Sure enough, it was a tarantula, and much more beautiful than I would have thought. Its hairy body and legs were shining and black while on the top of its back glistened an almost golden medallion-like spot.
It moved slowly, nearly regally, like the Imperial Walkers of Star Wars fame with a few more legs. The spider stopped completely as I bent low to take a picture and seemed to look up at me. It then slowly pivoted and began walking back across the broad highway.
What if a speeding truck or car came along and was less respectful than I? This eight-legged beauty – with which I’d already established a relationship – would be toast. And I would be a fault for causing it to turn in its path.
So I walked beside it as the creature slowly re-crossed the road. No truck or car approached and I bid adieu to what had now become “my” tarantula as it reached the grass on the other side of the road.

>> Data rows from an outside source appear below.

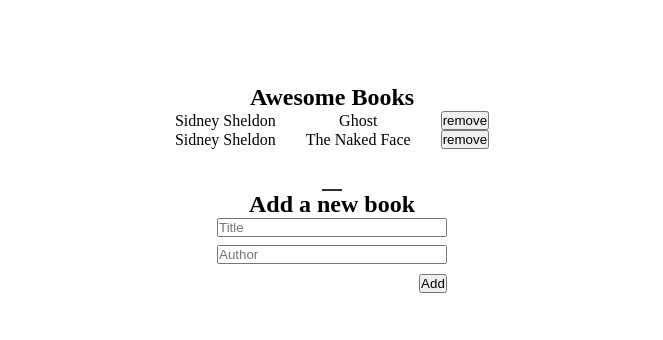
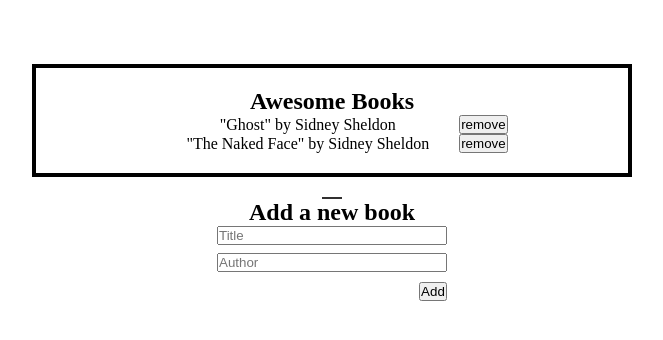
Before and after one commit to eerapheal/Ralph-Harry-book, a website: page index.html in a window 1280 px wide. Shown: the whole page, without its empty margins (308-971 px from the left). Drawn offline with Linux system fonts and the light colour scheme.

Commit message:
Add border in css

```diff
--- a/book.js
+++ b/book.js
@@ -57,8 +57,8 @@ class Booklibrary {
       const bookNames = document.createElement('p');
       const removeBtn = document.createElement('button');
       // const line  = document.createElement('div');
-      bookNames.textContent = ` ${book.title} `;
-      authorNames.textContent = ` ${book.author}`;
+      bookNames.textContent = ` "${book.title}" by ${book.author}`;
+
       removeBtn.textContent = 'remove';
       removeBtn.classList.add('remove');
       // line.classList.add('line');
--- a/main.css
+++ b/main.css
@@ -31,6 +31,7 @@ button {
   margin-top: 5%;
   width: 600px;
   height: auto;
+  border: 4px solid black;
 }
 
 .form_container {
```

I finally located the dirt road that I’d been told would lead to arachnid nirvana, Vogel Canyon. And, it was the right time of day that I might see more of the migration, the hour or so before sunset.
When I pulled into the dusty parking lot, only one other car was there. I immediately set out on one of the trails that led into the canyon.
As I’d approached the grasslands, the countryside had changed slightly from flat parched earth as far as the eye could see to flat parched earth spotted with a few rocky outcroppings. Here, however, the land was more interesting as a small canyon yawned in front of me surrounded by low rust-colored cliffs.
Not only do arachnids live here for visitors to encounter, I had read that several of the rocks contain ancient petroglyphs. I hiked toward them. It was on my return trip to the parking lot that I encountered my second tarantula of the day.
Yet another black-and-gold creature pushing its way through the tall grass. As I again bent to take a picture my glasses fell from my head and landed directly on top of the creature. Rather than leap or start, it simply stopped and waited patiently for me to remove my glasses from its path before it again set out on its ardor-filled quest.
When I was finally ready to leave the canyon, the sun had begun setting. I had encountered three other visitors along the way also searching for spiders. The first had only seen a female lurking in its burrow and it had quickly disappeared once it spied the intruder. The second group of two men told me quite proudly they’d seen five tarantulas that evening.
As I drove slowly down the road I saw another group of people with flashlights slowly moving about, searching for late-night stragglers.
Several miles later I turned back on the paved road. I smiled. It had been a successful – if unusual – day. Spotting two tarantulas on an amorous quest was a triumph in my book, the realization of my dream. It confirmed both the miraculousness and the strangeness of nature.
I hit the “on” button on my car stereo. Lil Nas X came on my radio, crooning the chorus of his last song on the album.
“Am I Am I dreamin’,
Pinch me to see if it’s real,
Cause my mind can’t decide.”